Anticipation grew in the spring of 1882, stoked by advertisements and posters heralding the big
event. Children couldn’t believe their eyes when the circus train finally steamed into the Fairport
station with an incredible array of creatures, including lions, tigers, zebras, camels, kangaroos and elephants. Along with the spectacle of such a menagerie, an endless array of circus performers stepped off the train, featuring Mille Manard, the thrilling trapeze performer; Lillie Cordello, queen of aerial death-defying feats; and Sam McFlynn, champion of the high stilts. They were joined by the largest collection of clowns ever seen in Fairport. What a sight it must have been, as a parade formed on North Main Street and proceeded to DeLand Park. I wish Frank Clench, Fairport’s noteworthy photographer, had left his studio that day and brought his camera outdoors to document the event.
While it is hard to say how often the circus came to DeLand Park, we know that the last visit
occurred on Sept. 11, 1907, when the Walter Main Circus performed two shows, along with the
customary street parade. A few days after the circus left town, the DeLand family sold the property to Ed Cary, a local hotelier. Included in the purchase price of $10,000 was the old homestead of Daniel and Minerva DeLand, and a total of 14 acres of land, much of which was DeLand Park.
Although Cary had plans to develop DeLand Park into 75 building lots, community leaders urged him to sell it to the village. He consented to do so, for the price of $6,000. The decision
to purchase the land required a vote of the village taxpayers, to take place on Sept. 24, 1908.
DeLand Park was full of activity in the months leading up to the vote. Hundreds attended a
church picnic, while keeping a watchful eye for the occasional foul ball, as Fairport baseball teams took on all challengers. An epic celebration, Old Home Week, filled the park in August with an estimated 40,000 visitors over seven days. More than ever, the community seemed to embrace the idea of a publicly owned park.
Despite a marketing campaign called “Do it for Fairport,” in the end, the vote to purchase the
park failed. By August of 1909, Ed Cary sold the land to a developer. Meat market owner Levi Borden built the first home, and took occupancy in February of 1910.
Today, the street names DeLand Park A and DeLand Park B are a tangible reminder that, for

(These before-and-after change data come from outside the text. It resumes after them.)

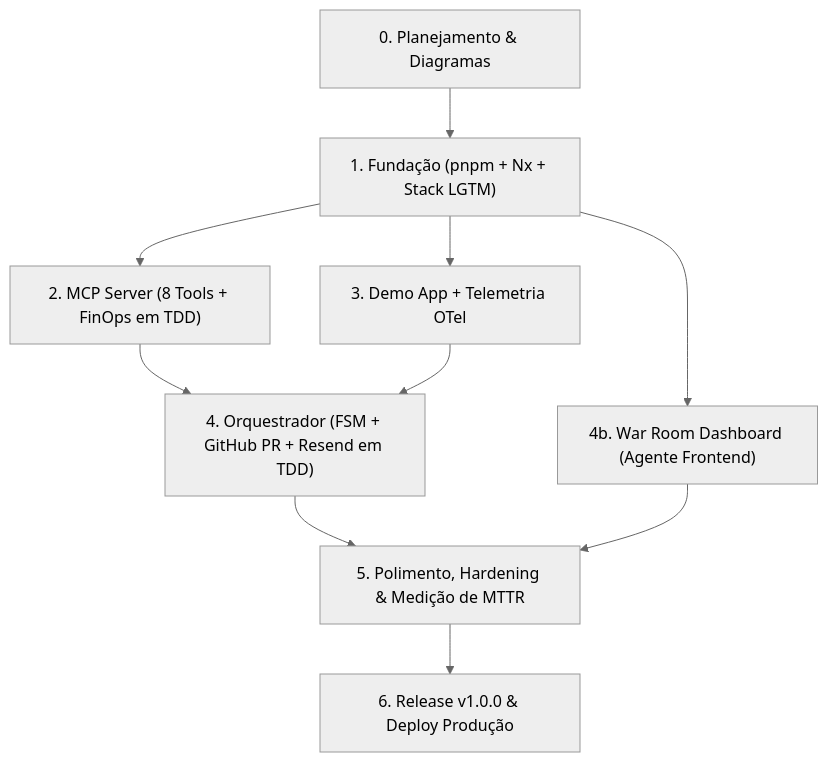
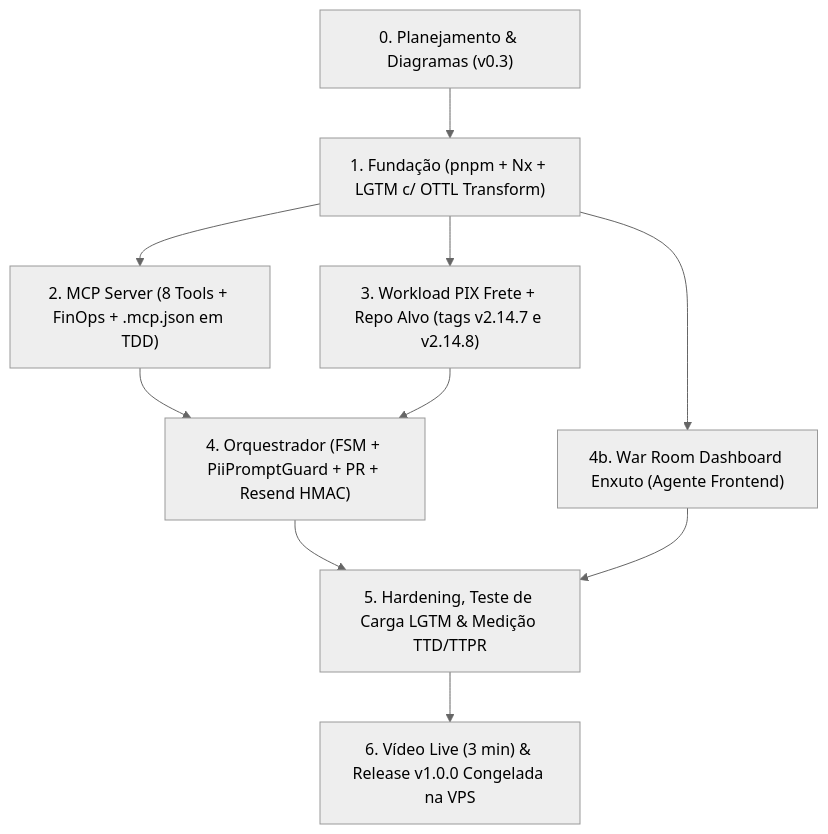
One commit to AdmilsonGoncalves/zeromttr changed the fourth of 4 diagrams in docs/pt-BR/00_architecture_master.md. Above: the diagram before and after it, drawn with Mermaid (neutral theme). The commit also changed other lines of this file and 10 other files, not shown here.

Commit message:
docs: refine architecture v0.3 for Logistics PIX track, HMAC email isolation, OTTL PII masking, and dedicated target repo

````diff
--- a/docs/pt-BR/00_architecture_master.md
+++ b/docs/pt-BR/00_architecture_master.md
@@ -293,10 +325,10 @@
 ```mermaid
 flowchart TD
-    F0["0. Planejamento & Diagramas"] --> F1["1. Fundação (pnpm + Nx + Stack LGTM)"]
-    F1 --> F2["2. MCP Server (8 Tools + FinOps em TDD)"]
-    F1 --> F3["3. Demo App + Telemetria OTel"]
-    F1 --> F4B["4b. War Room Dashboard (Agente Frontend)"]
-    F2 & F3 --> F4["4. Orquestrador (FSM + GitHub PR + Resend em TDD)"]
-    F4 & F4B --> F5["5. Polimento, Hardening & Medição de MTTR"]
-    F5 --> F6["6. Release v1.0.0 & Deploy Produção"]
+    F0["0. Planejamento & Diagramas (v0.3)"] --> F1["1. Fundação (pnpm + Nx + LGTM c/ OTTL Transform)"]
+    F1 --> F2["2. MCP Server (8 Tools + FinOps + .mcp.json em TDD)"]
+    F1 --> F3["3. Workload PIX Frete + Repo Alvo (tags v2.14.7 e v2.14.8)"]
+    F1 --> F4B["4b. War Room Dashboard Enxuto (Agente Frontend)"]
+    F2 & F3 --> F4["4. Orquestrador (FSM + PiiPromptGuard + PR + Resend HMAC)"]
+    F4 & F4B --> F5["5. Hardening, Teste de Carga LGTM & Medição TTD/TTPR"]
+    F5 --> F6["6. Vídeo Live (3 min) & Release v1.0.0 Congelada na VPS"]
 ```
````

30 years or so, when the circus came to town, DeLand Park was the place to be.